▸ Task brief
Produce a copy of every line in the records that holds the string "malaria".

*** Opening Records ***

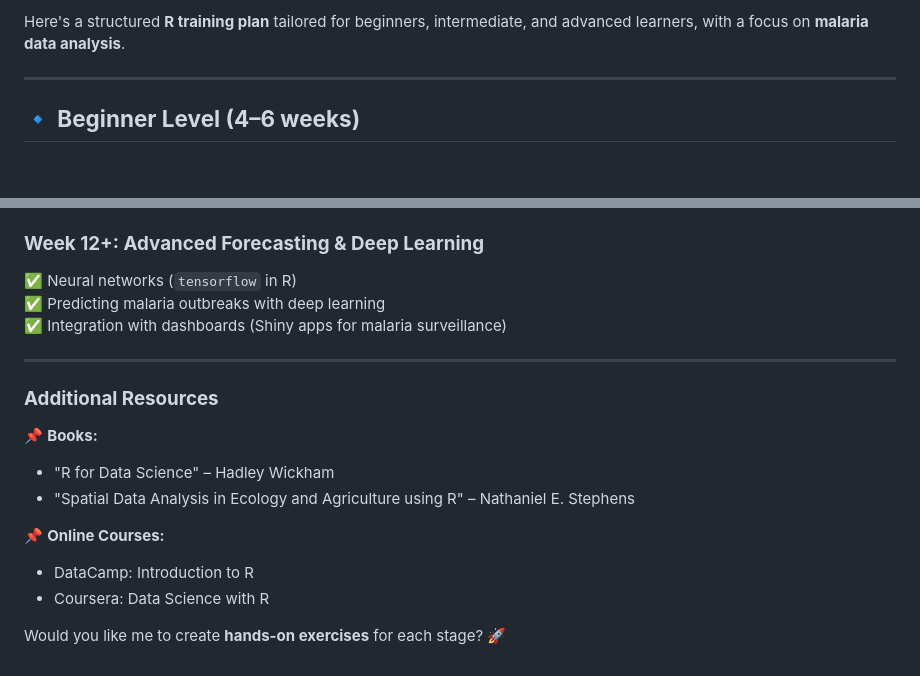
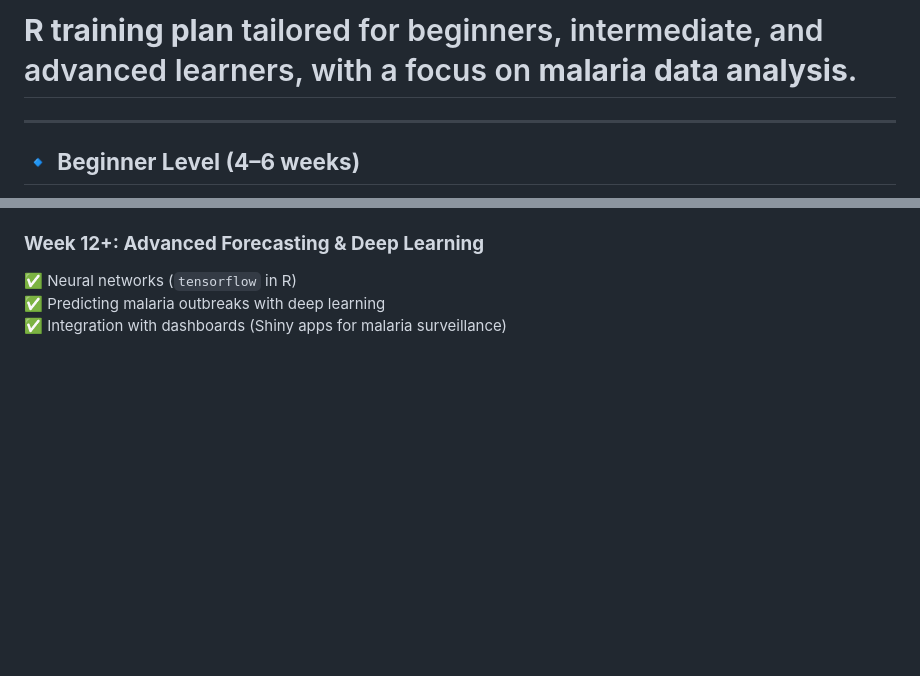
Before and after one commit to mohamedsillahkanu/Wed-application, a Markdown page: README.md, 2 parts joined by grey strips. Rendered like a GitHub page; blank space fills up the shorter version.

```diff
--- a/README.md
+++ b/README.md
@@ -1,4 +1,4 @@
-Here's a structured **R training plan** tailored for beginners, intermediate, and advanced learners, with a focus on **malaria data analysis**.
+# **R training plan** tailored for beginners, intermediate, and advanced learners, with a focus on **malaria data analysis**.
 
 ---
 
@@ -77,16 +77,3 @@ Here's a structured **R training plan** tailored for beginners, intermediate, an
 ✅ Neural networks (`tensorflow` in R)
 ✅ Predicting malaria outbreaks with deep learning
 ✅ Integration with dashboards (Shiny apps for malaria surveillance)
-
----
-
-### **Additional Resources**
-📌 **Books:**
-- "R for Data Science" – Hadley Wickham
-- "Spatial Data Analysis in Ecology and Agriculture using R" – Nathaniel E. Stephens
-
-📌 **Online Courses:**
-- DataCamp: Introduction to R
-- Coursera: Data Science with R
-
-Would you like me to create **hands-on exercises** for each stage? 🚀
```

*** Closing Records ***

▸ Answer to this exercise
-Here's a structured **R training plan** tailored for beginners, intermediate, and advanced learners, with a focus on **malaria data analysis**.
+# **R training plan** tailored for beginners, intermediate, and advanced learners, with a focus on **malaria data analysis**.
 ✅ Predicting malaria outbreaks with deep learning
 ✅ Integration with dashboards (Shiny apps for malaria surveillance)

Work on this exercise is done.